Record extracts Start Marker
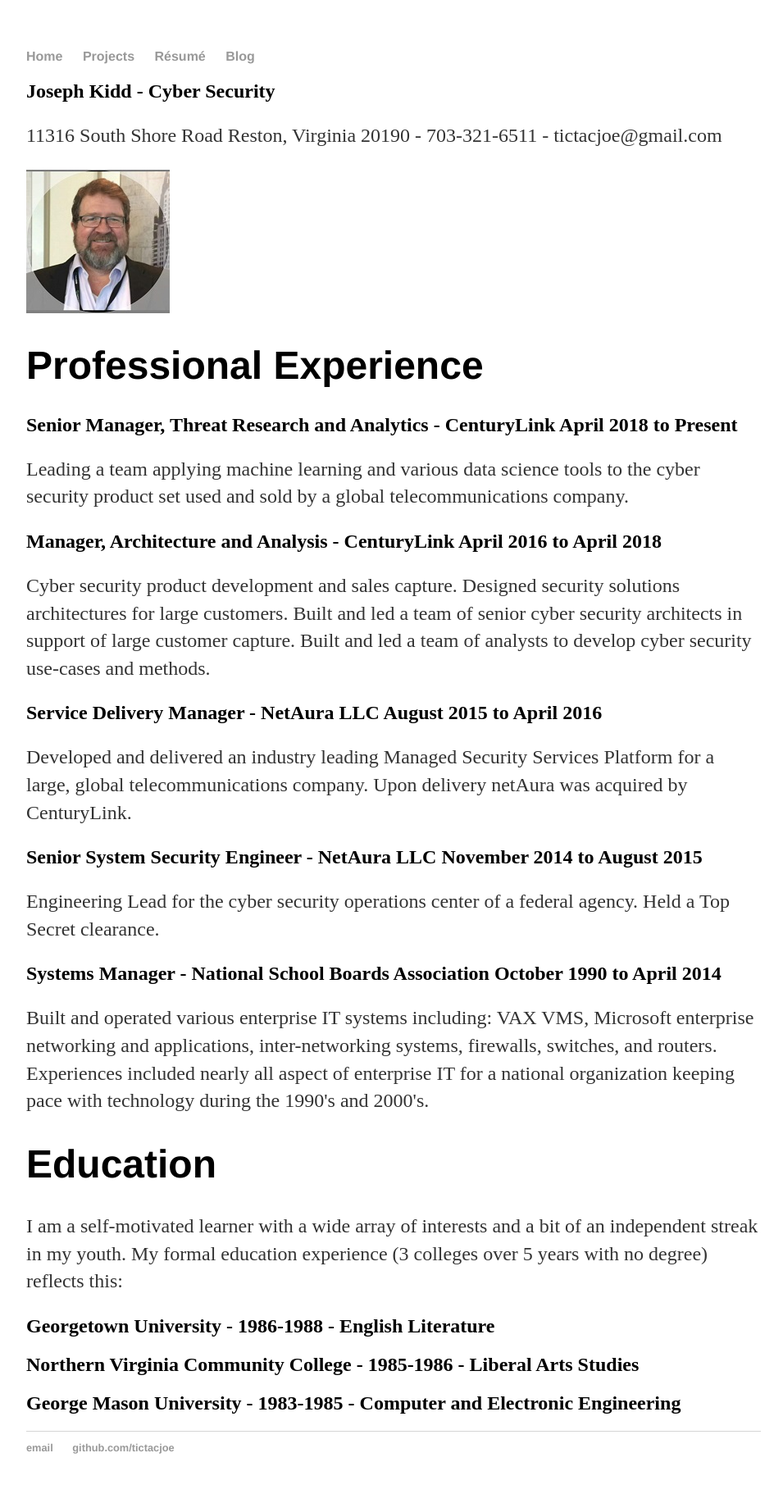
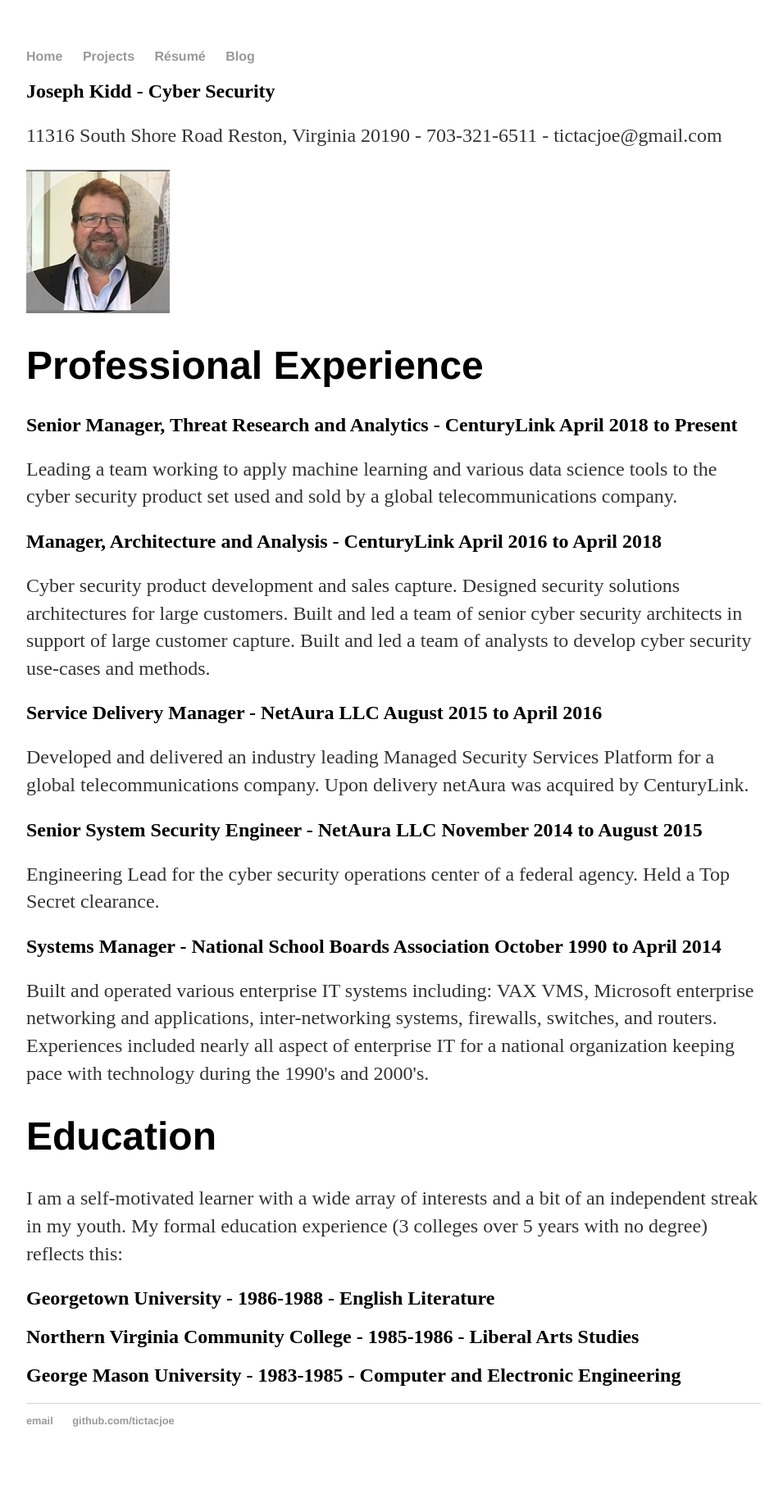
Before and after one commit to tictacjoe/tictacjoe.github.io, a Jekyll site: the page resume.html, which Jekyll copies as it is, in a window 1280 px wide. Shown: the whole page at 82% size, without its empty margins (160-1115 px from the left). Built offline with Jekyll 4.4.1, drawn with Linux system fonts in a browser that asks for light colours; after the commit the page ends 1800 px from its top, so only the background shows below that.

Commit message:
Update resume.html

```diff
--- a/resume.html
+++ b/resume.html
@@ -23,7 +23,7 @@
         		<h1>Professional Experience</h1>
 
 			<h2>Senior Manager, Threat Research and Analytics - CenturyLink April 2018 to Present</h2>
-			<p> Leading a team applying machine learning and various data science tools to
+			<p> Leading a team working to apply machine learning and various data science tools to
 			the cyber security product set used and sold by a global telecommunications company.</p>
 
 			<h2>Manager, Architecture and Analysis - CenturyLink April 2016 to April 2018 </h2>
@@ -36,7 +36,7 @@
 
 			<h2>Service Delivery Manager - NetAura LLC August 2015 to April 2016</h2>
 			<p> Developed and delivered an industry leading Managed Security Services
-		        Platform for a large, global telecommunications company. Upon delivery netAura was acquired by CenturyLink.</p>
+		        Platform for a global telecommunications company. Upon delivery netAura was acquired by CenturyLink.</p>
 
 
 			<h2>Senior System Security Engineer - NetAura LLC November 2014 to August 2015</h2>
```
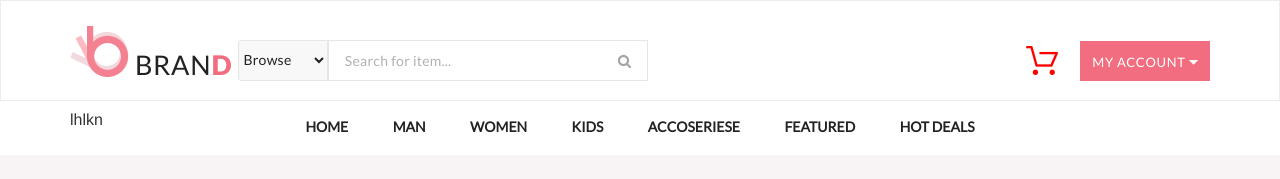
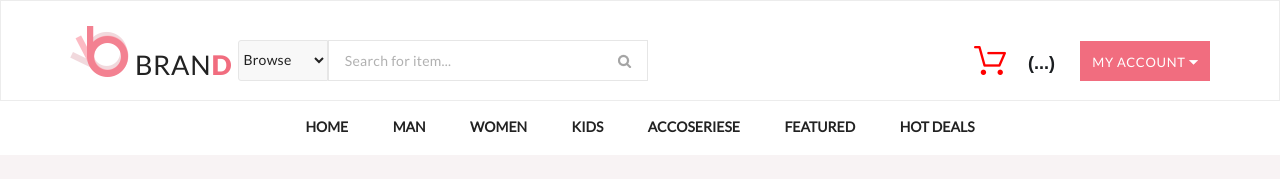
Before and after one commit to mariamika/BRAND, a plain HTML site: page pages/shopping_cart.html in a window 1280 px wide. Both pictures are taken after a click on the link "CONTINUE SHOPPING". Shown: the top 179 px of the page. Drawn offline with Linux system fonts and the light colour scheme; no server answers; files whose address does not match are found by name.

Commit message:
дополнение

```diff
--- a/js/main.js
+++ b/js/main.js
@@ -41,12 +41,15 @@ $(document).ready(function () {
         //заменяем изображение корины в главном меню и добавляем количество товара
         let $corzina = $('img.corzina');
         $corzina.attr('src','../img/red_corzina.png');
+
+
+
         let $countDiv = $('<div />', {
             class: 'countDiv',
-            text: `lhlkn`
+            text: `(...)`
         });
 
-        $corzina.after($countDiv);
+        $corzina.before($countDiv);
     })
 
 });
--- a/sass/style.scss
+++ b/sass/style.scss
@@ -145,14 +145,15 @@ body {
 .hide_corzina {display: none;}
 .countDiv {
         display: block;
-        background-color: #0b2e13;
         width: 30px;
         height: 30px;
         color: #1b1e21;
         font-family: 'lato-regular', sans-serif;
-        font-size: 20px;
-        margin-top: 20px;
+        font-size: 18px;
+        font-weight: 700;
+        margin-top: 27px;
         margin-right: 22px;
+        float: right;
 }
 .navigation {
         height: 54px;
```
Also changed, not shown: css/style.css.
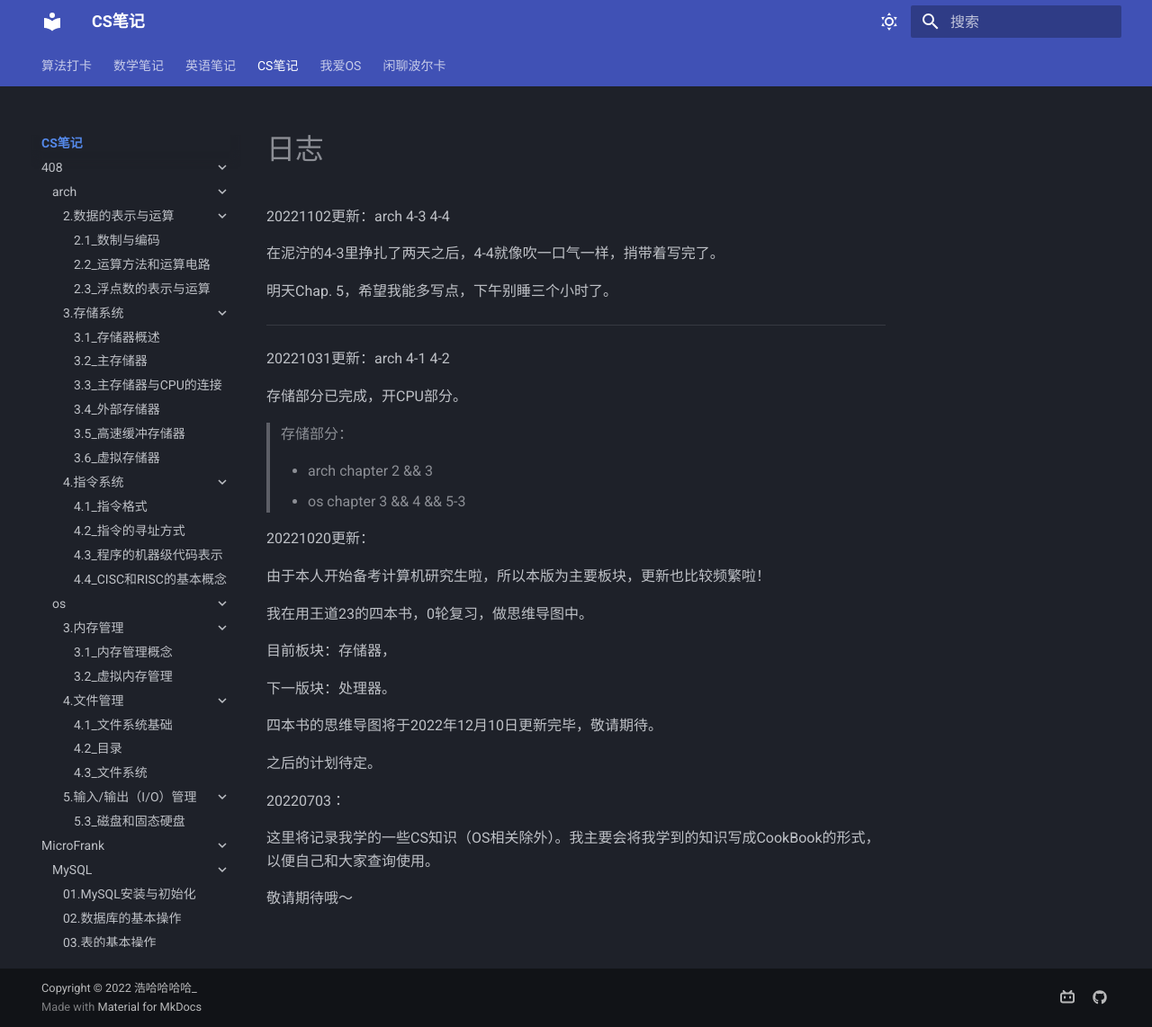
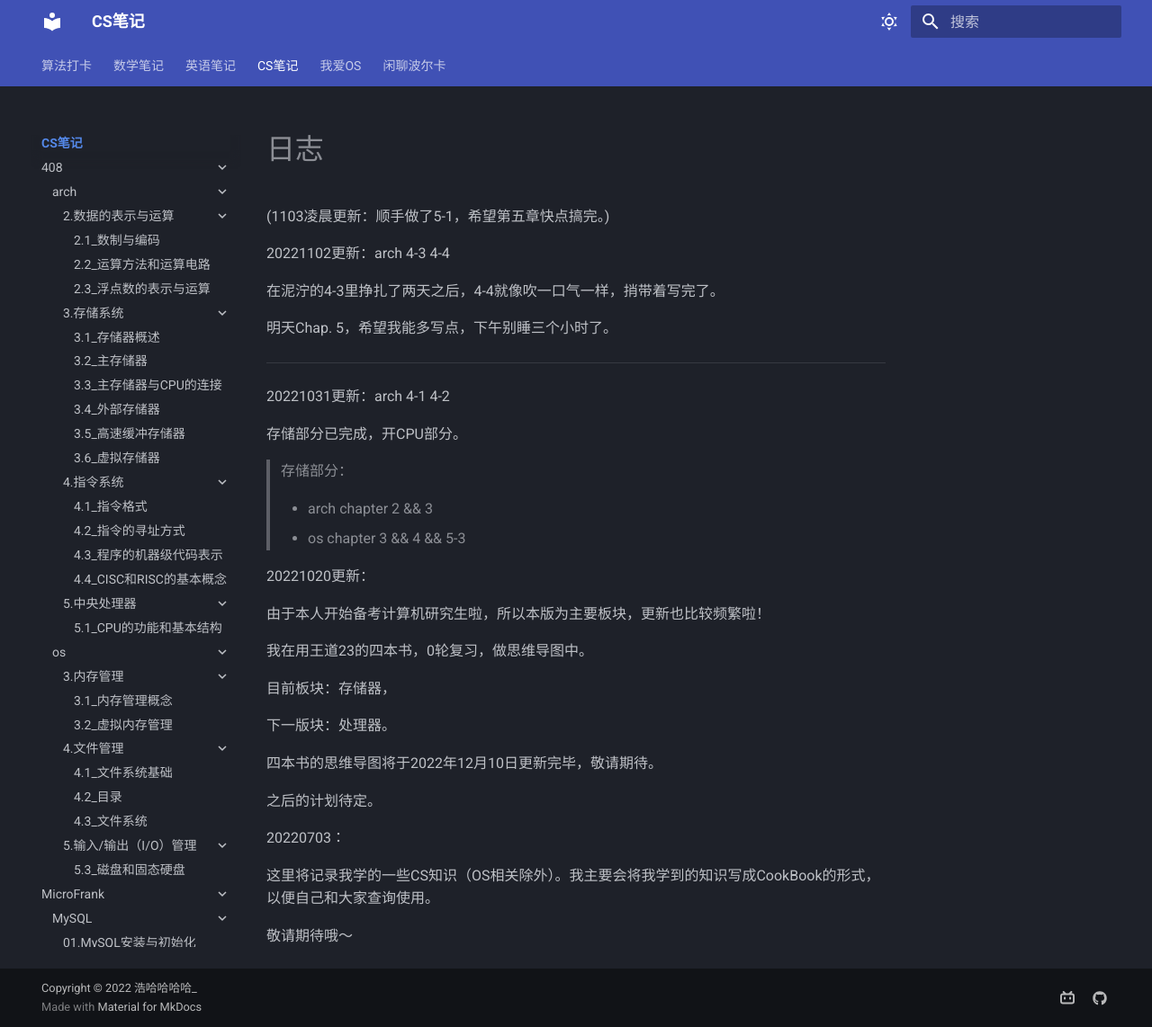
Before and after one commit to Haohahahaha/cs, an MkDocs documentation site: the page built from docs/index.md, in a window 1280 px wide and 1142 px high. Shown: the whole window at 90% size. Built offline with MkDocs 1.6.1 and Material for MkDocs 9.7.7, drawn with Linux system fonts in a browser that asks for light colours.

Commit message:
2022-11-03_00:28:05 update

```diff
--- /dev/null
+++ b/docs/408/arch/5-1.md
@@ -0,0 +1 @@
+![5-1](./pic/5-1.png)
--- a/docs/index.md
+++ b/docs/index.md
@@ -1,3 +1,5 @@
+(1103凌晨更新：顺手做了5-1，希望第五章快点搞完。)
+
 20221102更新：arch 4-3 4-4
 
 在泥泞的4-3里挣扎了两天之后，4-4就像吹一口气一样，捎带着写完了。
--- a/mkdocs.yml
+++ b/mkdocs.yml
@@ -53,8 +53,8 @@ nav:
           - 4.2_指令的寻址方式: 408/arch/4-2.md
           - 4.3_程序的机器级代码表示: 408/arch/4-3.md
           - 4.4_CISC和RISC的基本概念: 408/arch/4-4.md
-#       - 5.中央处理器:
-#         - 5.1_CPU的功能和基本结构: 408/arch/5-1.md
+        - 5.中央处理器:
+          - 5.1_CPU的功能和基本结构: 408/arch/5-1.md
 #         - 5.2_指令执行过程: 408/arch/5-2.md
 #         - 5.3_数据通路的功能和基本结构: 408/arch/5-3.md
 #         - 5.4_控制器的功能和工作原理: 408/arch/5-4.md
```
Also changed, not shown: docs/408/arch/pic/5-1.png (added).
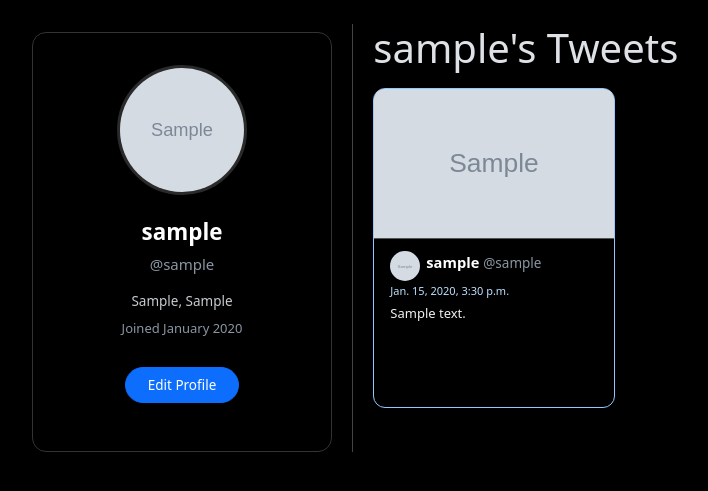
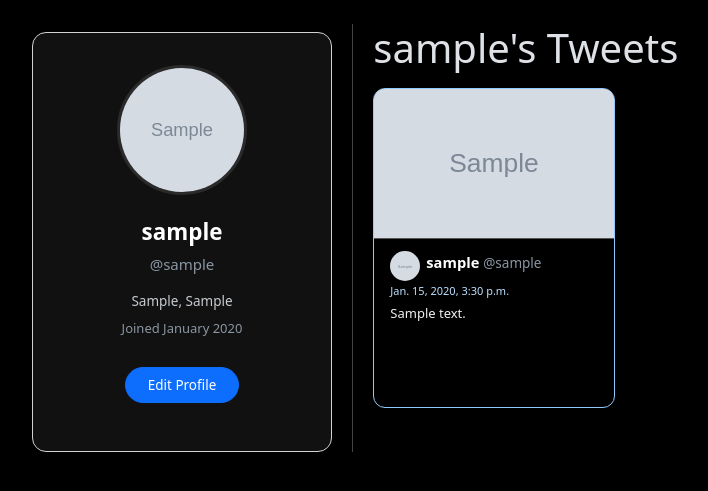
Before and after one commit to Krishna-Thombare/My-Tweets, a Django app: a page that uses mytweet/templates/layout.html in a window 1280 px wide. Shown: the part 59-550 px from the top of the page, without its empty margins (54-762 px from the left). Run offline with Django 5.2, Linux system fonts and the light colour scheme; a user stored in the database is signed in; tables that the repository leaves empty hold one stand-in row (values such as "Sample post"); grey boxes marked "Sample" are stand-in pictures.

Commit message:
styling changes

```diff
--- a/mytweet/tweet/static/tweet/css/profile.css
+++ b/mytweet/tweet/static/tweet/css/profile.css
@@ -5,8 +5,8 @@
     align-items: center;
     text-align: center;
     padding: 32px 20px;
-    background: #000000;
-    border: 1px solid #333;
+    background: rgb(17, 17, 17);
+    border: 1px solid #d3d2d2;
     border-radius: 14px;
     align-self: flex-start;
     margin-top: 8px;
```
Record extracts End Marker
→ Work instruction
How many lines of the listing include the string "Upon"? Give only the number.

→ Result
2